4.
Process Modeling
4.6. Case Studies in Process Modeling 4.6.2. Alaska Pipeline


Transformations 
In regression modeling, we often apply transformations
to achieve the following two goals:


Plot of Common Transformations to Obtain Homogeneous Variances 
The first step is to try transforming the
response variable to find a tranformation that
will equalize the variances. In practice,
the square root, ln, and
reciprocal transformations often work well for
this purpose. We will try these first.
In examining these plots, we are looking for the plot that shows the most constant variability across the horizontal range of the plot. This plot indicates that the ln transformation is a good candidate model for achieving the most homogeneous variances. 

Plot of Common Transformations to Linearize the Fit 
One problem with applying the above transformation is that
the plot indicates that a straightline fit will no longer
be an adequate model for the data. We address this problem
by attempting to find a transformation of the
predictor variable that will result in the most
linear fit. In practice, the square root, ln, and
reciprocal transformations often work well for
this purpose. We will try these first.
This plot shows that the ln transformation of the predictor variable is a good candidate model. 

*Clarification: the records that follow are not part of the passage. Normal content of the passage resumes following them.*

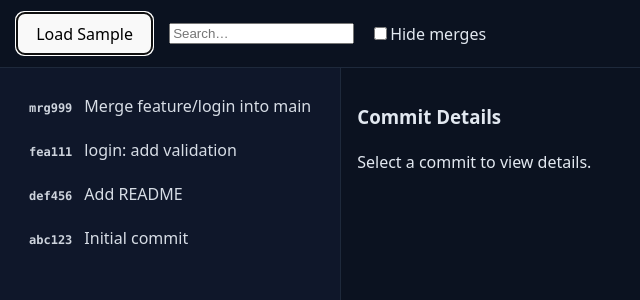
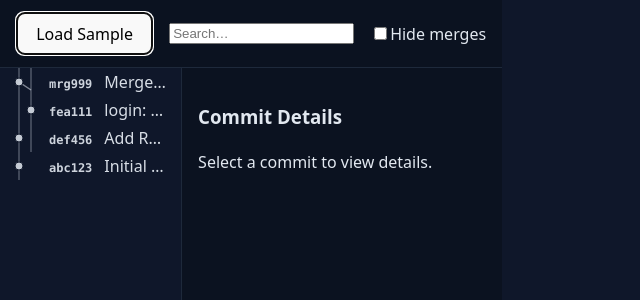
Before and after one commit to SaundersEddie/git-visual, a React (Vite) app: page / in a window 1280 px wide. Both pictures are taken after a click on the button "Load Sample". Shown: the top 300 px of the page, without its empty margins (0-640 px from the left). Built offline with nearby package versions, Linux system fonts and the light colour scheme.

Commit message:
Added visualization and associated tests

```diff
--- a/package.json
+++ b/package.json
@@ -11,8 +11,10 @@
     "test:watch": "vitest --watch"
   },
   "dependencies": {
+    "@tanstack/react-virtual": "^3.13.18",
     "react": "^19.2.0",
-    "react-dom": "^19.2.0"
+    "react-dom": "^19.2.0",
+    "react-virtualized-auto-sizer": "^2.0.2"
   },
   "devDependencies": {
     "@eslint/js": "^9.39.1",
--- a/src/app/App.tsx
+++ b/src/app/App.tsx
@@ -6,11 +6,11 @@ import DetailsPanel from '../components/DetailsPanel/DetailsPanel';
 import sample from '../data/sample-history.json';
 import type { Commit } from '../core/types';
 import { filterCommits } from '../core/filters/filterCommits';
+import { computeLaneLayout } from '../core/layout/lanes';
 
 export default function App() {
   const [commits, setCommits] = useState<Commit[]>([]);
   const [selectedSha, setSelectedSha] = useState<string | null>(null);
-
   const [query, setQuery] = useState('');
   const [hideMerges, setHideMerges] = useState(false);
 
@@ -25,6 +25,17 @@ export default function App() {
     () => filterCommits(commits, { query, hideMerges }),
     [commits, query, hideMerges],
   );
+
+  const laneLayout = useMemo(
+    () => computeLaneLayout(visibleCommits),
+    [visibleCommits],
+  );
+
+  const laneBySha = useMemo(() => {
+    const map = new Map<string, (typeof laneLayout.rows)[number]>();
+    for (const r of laneLayout.rows) map.set(r.sha, r);
+    return map;
+  }, [laneLayout.rows]);
 
   const selectedCommit = selectedSha
     ? (visibleCommits.find((c) => c.sha === selectedSha) ?? null)
@@ -43,9 +54,12 @@ export default function App() {
       <div className={styles.main}>
         <div className={styles.listArea}>
           <CommitList
+            disableVirtualization={import.meta.env.MODE === 'test'}
             commits={visibleCommits}
             selectedSha={selectedSha}
             onSelectSha={setSelectedSha}
+            laneCount={laneLayout.laneCount}
+            laneBySha={laneBySha}
           />
         </div>
         <div className={styles.detailsArea}>
--- a/src/components/CommitList/CommitList.module.css
+++ b/src/components/CommitList/CommitList.module.css
@@ -1,7 +1,7 @@
 .container {
   height: 100%;
   overflow: auto;
-  padding: 16px;
+  padding: 0;
 }
 
 .list {
@@ -12,11 +12,12 @@
 
 .row {
   width: 100%;
+  height: 100%;
   text-align: left;
   display: flex;
   gap: 12px;
-  align-items: baseline;
-  padding: 10px 12px;
+  align-items: center;
+  padding: 0 12px; /* keep it tight since row height is fixed */
   border: 1px solid transparent;
   border-radius: 8px;
   background: transparent;
@@ -44,3 +45,31 @@
 .msg {
   opacity: 0.95;
 }
+
+.graph {
+  flex: 0 0 auto;
+  opacity: 0.9;
+}
+
+.summary {
+  display: flex;
+  gap: 12px;
+  align-items: baseline;
+  min-width: 0;
+}
+
+.msg {
+  opacity: 0.95;
+  overflow: hidden;
+  text-overflow: ellipsis;
+  white-space: nowrap;
+}
+
+.graph line {
+  stroke-width: 1.5;
+}
+
+.graph circle {
+  stroke: #0f172a;
+  stroke-width: 1;
+}
--- a/src/components/CommitList/CommitList.tsx
+++ b/src/components/CommitList/CommitList.tsx
@@ -1,17 +1,108 @@
+import { useMemo, useRef } from 'react';
 import styles from './CommitList.module.css';
 import type { Commit } from '../../core/types';
+import type { LayoutRow } from '../../core/layout/lanes';
+import { useVirtualizer } from '@tanstack/react-virtual';
 
 type Props = {
   commits: Commit[];
   selectedSha: string | null;
   onSelectSha: (sha: string) => void;
+  laneCount: number;
+  laneBySha: Map<string, LayoutRow>;
+  disableVirtualization?: boolean;
 };
+
+const ROW_H = 28;
+const LANE_W = 12;
+const DOT_R = 4;
+
+function LaneGraph({
+  row,
+  laneCount,
+}: {
+  row: LayoutRow | undefined;
+  laneCount: number;
+}) {
+  const width = Math.max(1, laneCount) * LANE_W;
+  const midY = ROW_H / 2;
+
+  if (!row) return <div className={styles.graph} style={{ width }} />;
+
+  return (
+    <svg
+      className={styles.graph}
+      width={width}
+      height={ROW_H}
+      aria-hidden='true'
+    >
+      {row.activeLanes.map((active, lane) => {
+        if (!active) return null;
+        const x = lane * LANE_W + LANE_W / 2;
+        return (
+          <line
+            key={lane}
+            x1={x}
+            y1={0}
+            x2={x}
+            y2={ROW_H}
+            stroke='currentColor'
+            opacity='0.35'
+          />
+        );
+      })}
+
+      {row.merges.map((m) => {
+        const x1 = m.fromLane * LANE_W + LANE_W / 2;
+        const x2 = m.toLane * LANE_W + LANE_W / 2;
+        const y1 = midY;
+        const y2 = midY + 8;
+        return (
+          <line
+            key={`${m.parentSha}-${m.toLane}`}
+            x1={x1}
+            y1={y1}
+            x2={x2}
+            y2={y2}
+            stroke='currentColor'
+            opacity='0.6'
+          />
+        );
+      })}
+
+      <circle
+        cx={row.laneIndex * LANE_W + LANE_W / 2}
+        cy={midY}
+        r={DOT_R}
+        fill='currentColor'
+        opacity='0.95'
+      />
+    </svg>
+  );
+}
 
 export default function CommitList({
   commits,
   selectedSha,
   onSelectSha,
+  laneCount,
+  laneBySha,
+  disableVirtualization,
 }: Props) {
+  const parentRef = useRef<HTMLDivElement | null>(null);
+
+  const rowVirtualizer = useVirtualizer({
+    count: commits.length,
+    getScrollElement: () => parentRef.current,
+    estimateSize: () => ROW_H,
+    overscan: 8,
+  });
+
+  const items = rowVirtualizer.getVirtualItems();
+  const totalSize = rowVirtualizer.getTotalSize();
+
+  const byIndex = useMemo(() => commits, [commits]);
+
   if (commits.length === 0) {
     return (
       <div className={styles.container} data-testid='commit-list'>
@@ -20,25 +111,68 @@ export default function CommitList({
     );
   }
 
-  return (
-    <div className={styles.container} data-testid='commit-list'>
-      <ul className={styles.list}>
+  if (disableVirtualization) {
+    return (
+      <div className={styles.container} data-testid='commit-list'>
         {commits.map((c) => {
           const isSelected = c.sha === selectedSha;
+          const row = laneBySha.get(c.sha);
+
           return (
-            <li key={c.sha}>
+            <div key={c.sha} style={{ height: ROW_H }}>
               <button
                 type='button'
                 className={`${styles.row} ${isSelected ? styles.selected : ''}`}
                 onClick={() => onSelectSha(c.sha)}
               >
-                <strong className={styles.sha}>{c.sha}</strong>
-                <span className={styles.msg}>{c.message}</span>
+                <LaneGraph row={row} laneCount={laneCount} />
+                <div className={styles.summary}>
+                  <strong className={styles.sha}>{c.sha}</strong>
+                  <span className={styles.msg}>{c.message}</span>
+                </div>
               </button>
-            </li>
+            </div>
           );
         })}
-      </ul>
+      </div>
+    );
+  }
+
+  return (
+    <div className={styles.container} data-testid='commit-list' ref={parentRef}>
+      <div style={{ height: totalSize, position: 'relative' }}>
+        {items.map((v) => {
+          const c = byIndex[v.index];
+          const isSelected = c.sha === selectedSha;
+          const row = laneBySha.get(c.sha);
+
+          return (
+            <div
+              key={c.sha}
+              style={{
+                position: 'absolute',
+                top: 0,
+                left: 0,
+                width: '100%',
+                transform: `translateY(${v.start}px)`,
+                height: ROW_H,
+              }}
+            >
+              <button
+                type='button'
+                className={`${styles.row} ${isSelected ? styles.selected : ''}`}
+                onClick={() => onSelectSha(c.sha)}
+              >
+                <LaneGraph row={row} laneCount={laneCount} />
+                <div className={styles.summary}>
+                  <strong className={styles.sha}>{c.sha}</strong>
+                  <span className={styles.msg}>{c.message}</span>
+                </div>
+              </button>
+            </div>
+          );
+        })}
+      </div>
     </div>
   );
 }
--- /dev/null
+++ b/src/core/layout/lanes.ts
@@ -0,0 +1,81 @@
+import type { Commit } from '../types';
+
+export type MergeConnector = {
+  fromLane: number;
+  toLane: number;
+  parentSha: string;
+};
+
+export type LayoutRow = {
+  sha: string;
+  laneIndex: number;
+  activeLanes: boolean[]; // which lanes are "alive" on this row (for vertical lines)
+  merges: MergeConnector[];
+};
+
+export type LaneLayout = {
+  rows: LayoutRow[];
+  laneCount: number;
+};
+
+export function computeLaneLayout(commitsNewestToOldest: Commit[]): LaneLayout {
+  const lanes: Array<string | null> = [];
+  const rows: LayoutRow[] = [];
+
+  const findLane = (sha: string) => lanes.findIndex((x) => x === sha);
+
+  const allocLane = (sha: string) => {
+    const empty = lanes.findIndex((x) => x === null);
+    if (empty !== -1) {
+      lanes[empty] = sha;
+      return empty;
+    }
+    lanes.push(sha);
+    return lanes.length - 1;
+  };
+
+  const ensureLane = (sha: string) => {
+    const existing = findLane(sha);
+    return existing !== -1 ? existing : allocLane(sha);
+  };
+
+  const dedupeLaneTargets = (keepIndex: number) => {
+    const target = lanes[keepIndex];
+    if (!target) return;
+    for (let i = 0; i < lanes.length; i++) {
+      if (i !== keepIndex && lanes[i] === target) lanes[i] = null;
+    }
+  };
+
+  for (const c of commitsNewestToOldest) {
+    // pick lane for current commit
+    let laneIndex = findLane(c.sha);
+    if (laneIndex === -1) laneIndex = allocLane(c.sha);
+
+    const merges: MergeConnector[] = [];
+
+    // allocate lanes for merge parents first so current-row drawing can target them
+    const parents = c.parents ?? [];
+    for (let i = 1; i < parents.length; i++) {
+      const p = parents[i];
+      const pLane = ensureLane(p);
+      merges.push({ fromLane: laneIndex, toLane: pLane, parentSha: p });
+    }
+
+    // active lanes snapshot for rendering vertical lines on this row
+    const activeLanes = lanes.map((x) => x !== null);
+
+    // advance lanes: first parent continues same lane, or lane ends if root
+    if (parents.length === 0) {
+      lanes[laneIndex] = null;
+    } else {
+      lanes[laneIndex] = parents[0];
+      // if the first-parent target is already represented in another lane, collapse it
+      dedupeLaneTargets(laneIndex);
+    }
+
+    rows.push({ sha: c.sha, laneIndex, activeLanes, merges });
+  }
+
+  return { rows, laneCount: lanes.length };
+}
```
Also changed, not shown: 2 other files (tests, documents, lock files or other folders).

BoxCox Linearity Plot 
The previous step can be approached more formally
by the use of the
BoxCox
linearity plot. The α
value on the x axis corresponding to
the maximum correlation value on the y axis indicates the
power transformation that yields the most linear
fit.
This plot indicates that a value of 0.1 achieves the most linear fit. In practice, for ease of interpretation, we often prefer to use a common transformation, such as the ln or square root, rather than the value that yields the mathematical maximum. However, the BoxCox linearity plot still indicates whether our choice is a reasonable one. That is, we might sacrifice a small amount of linearity in the fit to have a simpler model. In this case, a value of 0.0 would indicate a ln transformation. Although the optimal value from the plot is 0.1, the plot indicates that any value between 0.2 and 0.2 will yield fairly similar results. For that reason, we choose to stick with the common ln transformation. 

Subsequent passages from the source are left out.